Fees and expenses will be paid back to LPs before the group collects its share of carry, however pending bank regulations prevented Credit Suisse from putting more 'skin in the game'.

Credit Suisse revealed on Wednesday it had secured $2.9 billion in commitments for its fifth secondary vehicle, which offered investors a range of favourable terms and conditions amid a difficult fundraising market. 

Strategic Partners employed a “European-style” waterfall distribution scheme in Fund IV, in which the GP can only collect carried interest after LPs are paid back committed capital plus an eight percent preferred return. 

For Fund V, the team enhanced the distribution scheme to include not only all committed capital, but all fees and fund expenses as well that must be returned to LPs, plus the eight percent preferred return, before the GP starts to collect carried interest. 

“That’s as full as you can get and we just pushed everything over to that side and made sure LPs got as friendly as terms in that regard as they can imagine,” said in an interview Stephen Can, global head of the bank’s Strategic Partners group. “We read the [Institutional Limited Partners Association] document and we had some early discussions with our LPs and we just made a decision early-on that they’re our partners, the community wants this and we’ll do it.”

Fundraising took about a year, Can said, and the fund is about 10 percent bigger than the fourth fund, which closed on about $2.5 billion in 2009. The Strategic Partners team was assisted in fundraising by an internal marketing group that works on Credit Suisse specific funds, which is separate from the bank’s third party placement agency, which raises external funds.

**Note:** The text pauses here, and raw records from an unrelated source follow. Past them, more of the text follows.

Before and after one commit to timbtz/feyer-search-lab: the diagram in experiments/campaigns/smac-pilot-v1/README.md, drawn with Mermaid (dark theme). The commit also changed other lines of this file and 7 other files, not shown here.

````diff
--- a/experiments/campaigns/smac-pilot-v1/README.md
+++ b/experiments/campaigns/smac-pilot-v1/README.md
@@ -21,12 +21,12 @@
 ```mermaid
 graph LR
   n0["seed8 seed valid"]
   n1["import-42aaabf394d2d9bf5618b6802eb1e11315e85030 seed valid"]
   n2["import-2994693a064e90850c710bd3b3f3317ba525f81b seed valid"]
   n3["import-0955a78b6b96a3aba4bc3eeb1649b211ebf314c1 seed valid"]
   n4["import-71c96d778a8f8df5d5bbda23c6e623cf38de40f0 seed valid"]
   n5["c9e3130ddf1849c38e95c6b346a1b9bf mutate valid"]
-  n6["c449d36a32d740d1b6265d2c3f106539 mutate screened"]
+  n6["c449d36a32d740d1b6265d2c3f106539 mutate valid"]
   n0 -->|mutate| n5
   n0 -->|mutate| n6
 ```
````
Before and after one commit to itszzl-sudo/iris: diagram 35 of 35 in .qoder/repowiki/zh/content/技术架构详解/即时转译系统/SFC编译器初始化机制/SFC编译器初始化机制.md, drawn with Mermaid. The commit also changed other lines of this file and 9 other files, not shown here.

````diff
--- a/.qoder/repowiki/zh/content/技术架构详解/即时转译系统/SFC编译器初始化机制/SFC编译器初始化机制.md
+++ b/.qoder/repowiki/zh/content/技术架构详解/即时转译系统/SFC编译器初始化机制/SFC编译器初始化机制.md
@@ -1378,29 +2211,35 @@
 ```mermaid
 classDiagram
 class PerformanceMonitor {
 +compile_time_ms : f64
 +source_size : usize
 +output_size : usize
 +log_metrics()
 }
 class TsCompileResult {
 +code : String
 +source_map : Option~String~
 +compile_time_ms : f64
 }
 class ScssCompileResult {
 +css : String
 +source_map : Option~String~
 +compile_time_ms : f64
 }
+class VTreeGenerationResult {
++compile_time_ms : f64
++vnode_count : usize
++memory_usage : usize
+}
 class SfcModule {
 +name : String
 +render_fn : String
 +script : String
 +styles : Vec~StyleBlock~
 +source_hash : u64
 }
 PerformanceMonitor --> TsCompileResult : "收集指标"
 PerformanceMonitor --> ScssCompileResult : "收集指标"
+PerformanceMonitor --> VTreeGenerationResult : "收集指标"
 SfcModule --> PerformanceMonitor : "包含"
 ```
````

Credit Suisse and the Strategic Partners team contributed about 3 percent of commitments to the fund, which was lower than the historic 5 percent contribution because of the Dodd-Frank financial reform rules. Under Dodd-Frank, the so-called Volcker rule restricts financial institutions from investing more than 3 percent of its Tier 1 capital in private equity.